#### [Your goal]
Go through the material below, find each line with the word "algorithm", and copy those lines.

#### [Input data]
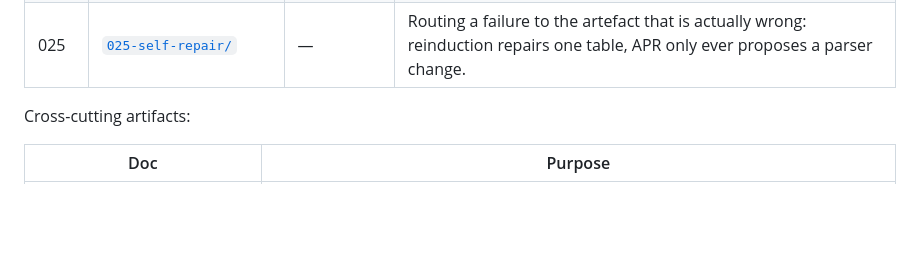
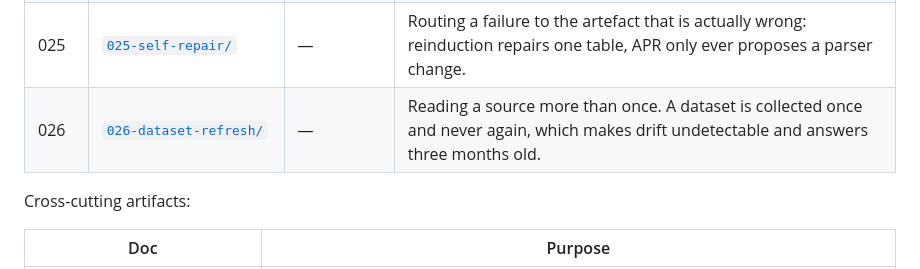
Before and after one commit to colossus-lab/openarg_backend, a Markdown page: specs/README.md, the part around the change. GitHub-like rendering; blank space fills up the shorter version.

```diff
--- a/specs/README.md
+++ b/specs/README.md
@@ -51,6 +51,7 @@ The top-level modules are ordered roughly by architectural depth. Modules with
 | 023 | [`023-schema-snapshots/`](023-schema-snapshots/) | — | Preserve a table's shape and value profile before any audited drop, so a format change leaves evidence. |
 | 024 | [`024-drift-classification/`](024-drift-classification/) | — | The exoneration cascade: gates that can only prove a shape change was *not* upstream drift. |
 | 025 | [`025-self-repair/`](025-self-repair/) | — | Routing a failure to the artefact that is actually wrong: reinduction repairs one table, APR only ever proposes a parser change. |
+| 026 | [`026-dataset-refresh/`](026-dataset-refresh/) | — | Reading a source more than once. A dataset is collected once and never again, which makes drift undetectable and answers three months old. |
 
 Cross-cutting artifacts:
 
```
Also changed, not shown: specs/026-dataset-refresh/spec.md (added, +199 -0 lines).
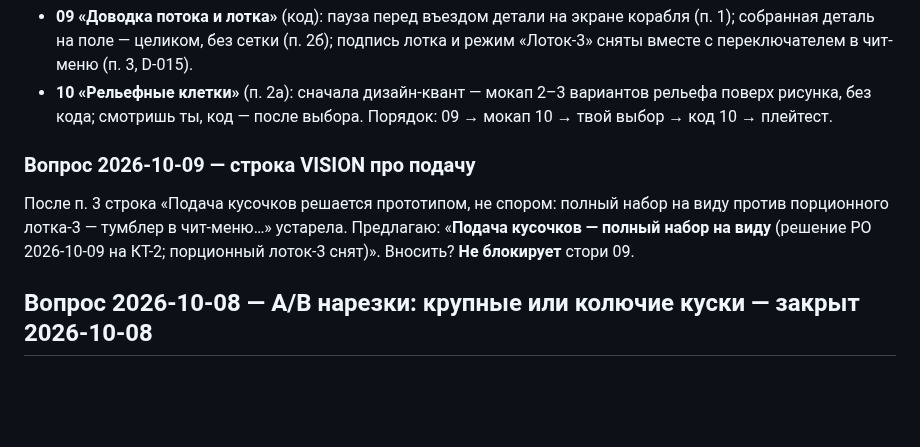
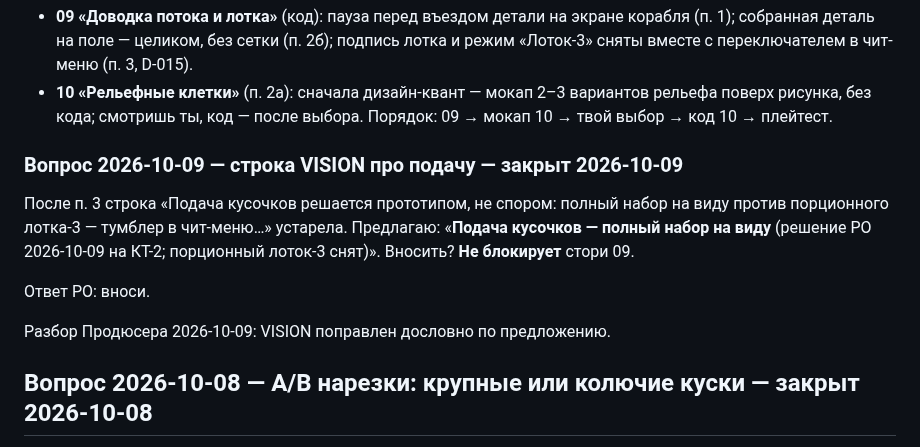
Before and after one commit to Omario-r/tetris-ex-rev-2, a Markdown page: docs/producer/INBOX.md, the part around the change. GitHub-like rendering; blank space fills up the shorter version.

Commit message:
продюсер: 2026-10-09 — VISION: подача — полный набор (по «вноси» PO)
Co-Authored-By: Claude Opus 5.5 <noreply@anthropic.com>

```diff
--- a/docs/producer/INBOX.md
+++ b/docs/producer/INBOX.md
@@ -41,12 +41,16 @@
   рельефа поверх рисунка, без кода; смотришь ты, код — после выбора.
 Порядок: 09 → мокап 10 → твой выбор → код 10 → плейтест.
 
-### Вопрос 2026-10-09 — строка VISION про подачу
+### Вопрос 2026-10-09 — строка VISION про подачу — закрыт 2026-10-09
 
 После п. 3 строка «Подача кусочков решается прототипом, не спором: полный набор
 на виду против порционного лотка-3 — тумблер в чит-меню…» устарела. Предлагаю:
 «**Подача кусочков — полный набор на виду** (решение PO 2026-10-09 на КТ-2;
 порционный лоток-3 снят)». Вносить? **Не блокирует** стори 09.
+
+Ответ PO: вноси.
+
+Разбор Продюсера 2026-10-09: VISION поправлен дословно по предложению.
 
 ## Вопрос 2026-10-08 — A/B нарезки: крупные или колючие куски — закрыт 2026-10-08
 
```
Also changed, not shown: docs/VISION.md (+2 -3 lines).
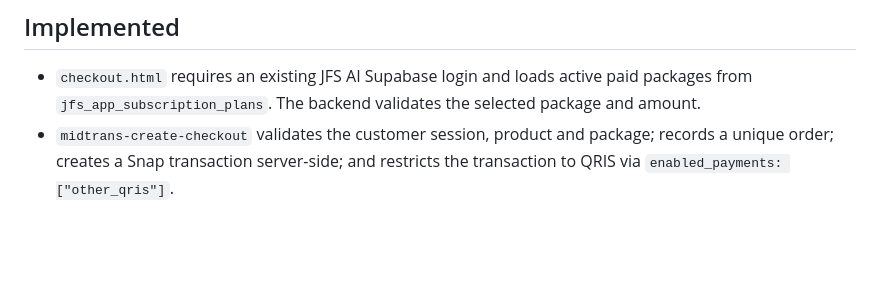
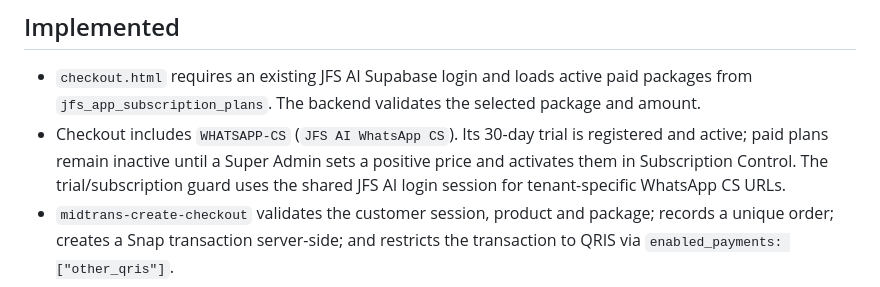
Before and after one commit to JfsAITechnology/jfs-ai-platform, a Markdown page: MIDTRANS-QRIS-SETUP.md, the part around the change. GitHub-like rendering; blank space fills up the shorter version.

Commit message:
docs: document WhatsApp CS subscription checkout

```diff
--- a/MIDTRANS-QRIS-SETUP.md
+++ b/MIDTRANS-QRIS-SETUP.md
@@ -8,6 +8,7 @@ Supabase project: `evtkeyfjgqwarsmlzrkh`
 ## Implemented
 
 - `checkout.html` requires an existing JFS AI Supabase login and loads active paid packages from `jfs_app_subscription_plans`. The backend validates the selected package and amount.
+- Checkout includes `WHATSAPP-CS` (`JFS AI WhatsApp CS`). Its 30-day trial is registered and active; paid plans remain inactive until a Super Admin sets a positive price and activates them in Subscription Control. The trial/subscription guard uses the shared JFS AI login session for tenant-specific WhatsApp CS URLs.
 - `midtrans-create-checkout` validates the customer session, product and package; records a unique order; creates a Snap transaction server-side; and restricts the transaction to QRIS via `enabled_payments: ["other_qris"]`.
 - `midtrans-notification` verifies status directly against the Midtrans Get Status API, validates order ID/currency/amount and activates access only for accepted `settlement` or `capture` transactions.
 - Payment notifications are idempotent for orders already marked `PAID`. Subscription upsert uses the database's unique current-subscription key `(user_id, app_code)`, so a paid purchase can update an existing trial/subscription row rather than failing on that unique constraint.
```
--
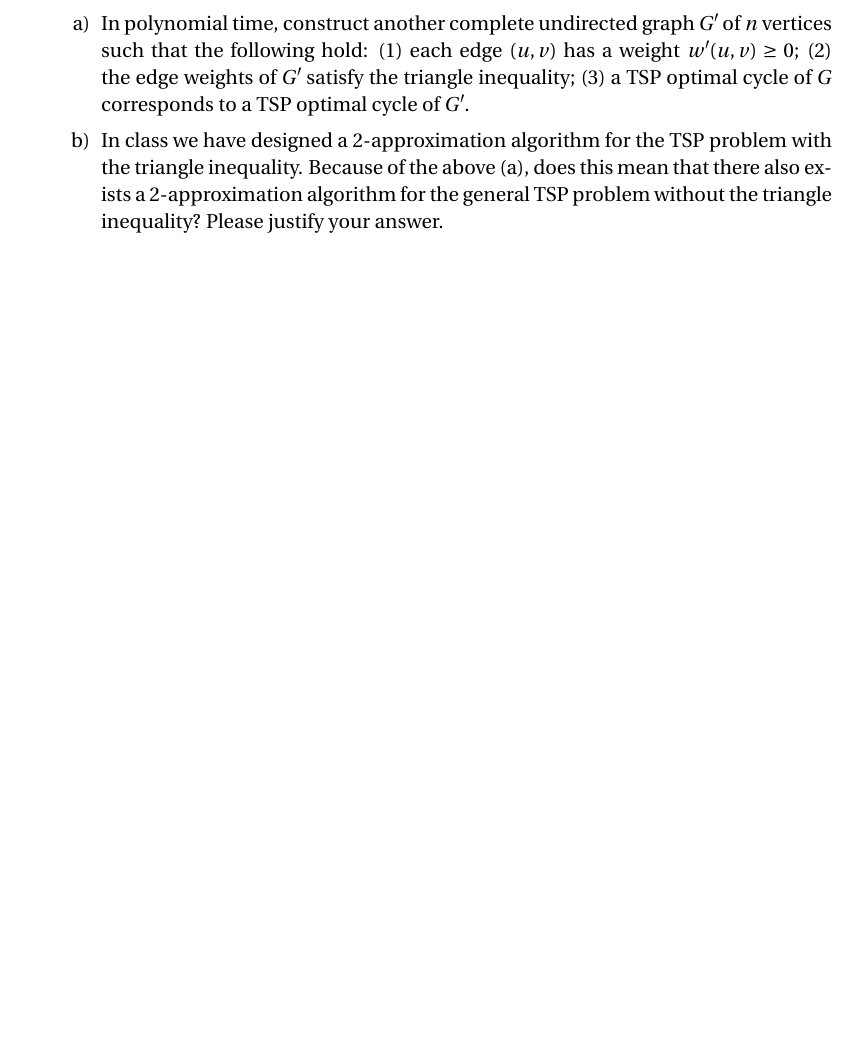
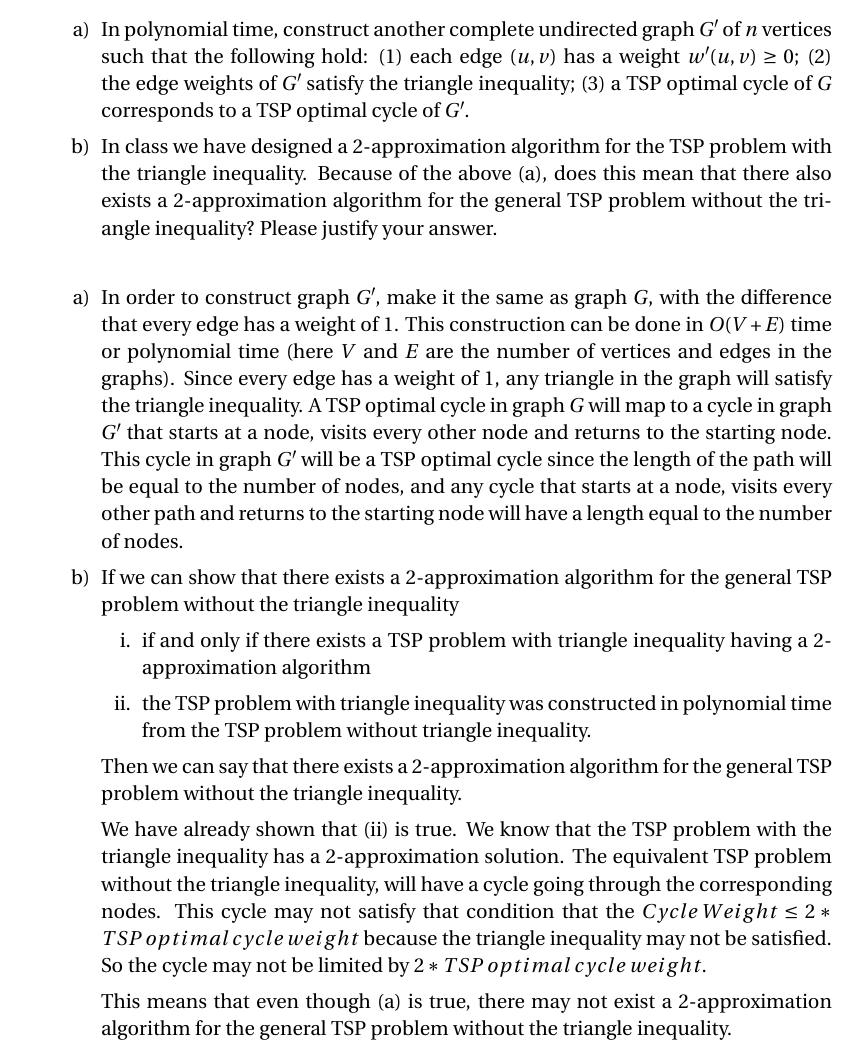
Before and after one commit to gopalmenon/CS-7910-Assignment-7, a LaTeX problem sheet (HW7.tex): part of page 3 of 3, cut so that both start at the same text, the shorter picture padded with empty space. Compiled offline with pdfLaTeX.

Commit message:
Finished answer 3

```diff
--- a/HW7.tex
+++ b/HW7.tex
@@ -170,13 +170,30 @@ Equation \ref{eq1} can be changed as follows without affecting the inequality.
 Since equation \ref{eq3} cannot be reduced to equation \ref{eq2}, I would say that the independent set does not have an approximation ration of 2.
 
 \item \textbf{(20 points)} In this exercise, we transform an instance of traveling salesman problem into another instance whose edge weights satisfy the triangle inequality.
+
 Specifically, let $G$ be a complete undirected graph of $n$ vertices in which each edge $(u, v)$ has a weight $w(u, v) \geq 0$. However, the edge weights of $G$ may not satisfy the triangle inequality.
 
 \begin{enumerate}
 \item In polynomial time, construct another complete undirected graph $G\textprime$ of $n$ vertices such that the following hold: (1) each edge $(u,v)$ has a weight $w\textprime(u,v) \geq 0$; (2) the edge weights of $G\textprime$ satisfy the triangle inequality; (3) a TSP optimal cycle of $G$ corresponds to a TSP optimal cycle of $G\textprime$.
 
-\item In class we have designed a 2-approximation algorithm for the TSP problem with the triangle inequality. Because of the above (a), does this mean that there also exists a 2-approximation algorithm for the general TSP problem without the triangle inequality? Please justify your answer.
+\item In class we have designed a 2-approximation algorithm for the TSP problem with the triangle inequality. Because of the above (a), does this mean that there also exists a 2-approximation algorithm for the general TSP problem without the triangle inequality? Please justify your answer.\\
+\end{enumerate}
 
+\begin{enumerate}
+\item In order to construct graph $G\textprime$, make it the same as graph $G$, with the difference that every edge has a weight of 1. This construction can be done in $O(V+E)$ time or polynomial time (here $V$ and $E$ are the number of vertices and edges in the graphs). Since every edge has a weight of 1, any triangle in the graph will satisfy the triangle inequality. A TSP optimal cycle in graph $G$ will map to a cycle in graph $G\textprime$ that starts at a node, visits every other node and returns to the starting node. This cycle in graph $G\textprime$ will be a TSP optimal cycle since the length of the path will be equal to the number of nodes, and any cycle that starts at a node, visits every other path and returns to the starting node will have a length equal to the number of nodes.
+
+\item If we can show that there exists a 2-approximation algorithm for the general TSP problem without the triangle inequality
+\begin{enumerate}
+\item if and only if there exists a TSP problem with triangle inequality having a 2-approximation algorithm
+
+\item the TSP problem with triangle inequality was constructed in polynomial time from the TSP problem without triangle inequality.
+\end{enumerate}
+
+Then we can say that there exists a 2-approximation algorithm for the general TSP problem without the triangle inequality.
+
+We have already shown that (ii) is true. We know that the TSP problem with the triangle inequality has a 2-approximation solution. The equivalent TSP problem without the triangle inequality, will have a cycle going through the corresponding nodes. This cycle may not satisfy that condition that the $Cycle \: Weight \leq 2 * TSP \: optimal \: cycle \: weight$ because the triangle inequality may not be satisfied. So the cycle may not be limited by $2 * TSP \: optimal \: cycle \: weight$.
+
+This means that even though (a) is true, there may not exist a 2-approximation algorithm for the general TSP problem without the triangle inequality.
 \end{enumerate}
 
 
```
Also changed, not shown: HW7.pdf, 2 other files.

#### [Reply to the exercise]
-\item In class we have designed a 2-approximation algorithm for the TSP problem with the triangle inequality. Because of the above (a), does this mean that there also exists a 2-approximation algorithm for the general TSP problem without the triangle inequality? Please justify your answer.
+\item In class we have designed a 2-approximation algorithm for the TSP problem with the triangle inequality. Because of the above (a), does this mean that there also exists a 2-approximation algorithm for the general TSP problem without the triangle inequality? Please justify your answer.\\
+\item If we can show that there exists a 2-approximation algorithm for the general TSP problem without the triangle inequality
+\item if and only if there exists a TSP problem with triangle inequality having a 2-approximation algorithm
+Then we can say that there exists a 2-approximation algorithm for the general TSP problem without the triangle inequality.
+This means that even though (a) is true, there may not exist a 2-approximation algorithm for the general TSP problem without the triangle inequality.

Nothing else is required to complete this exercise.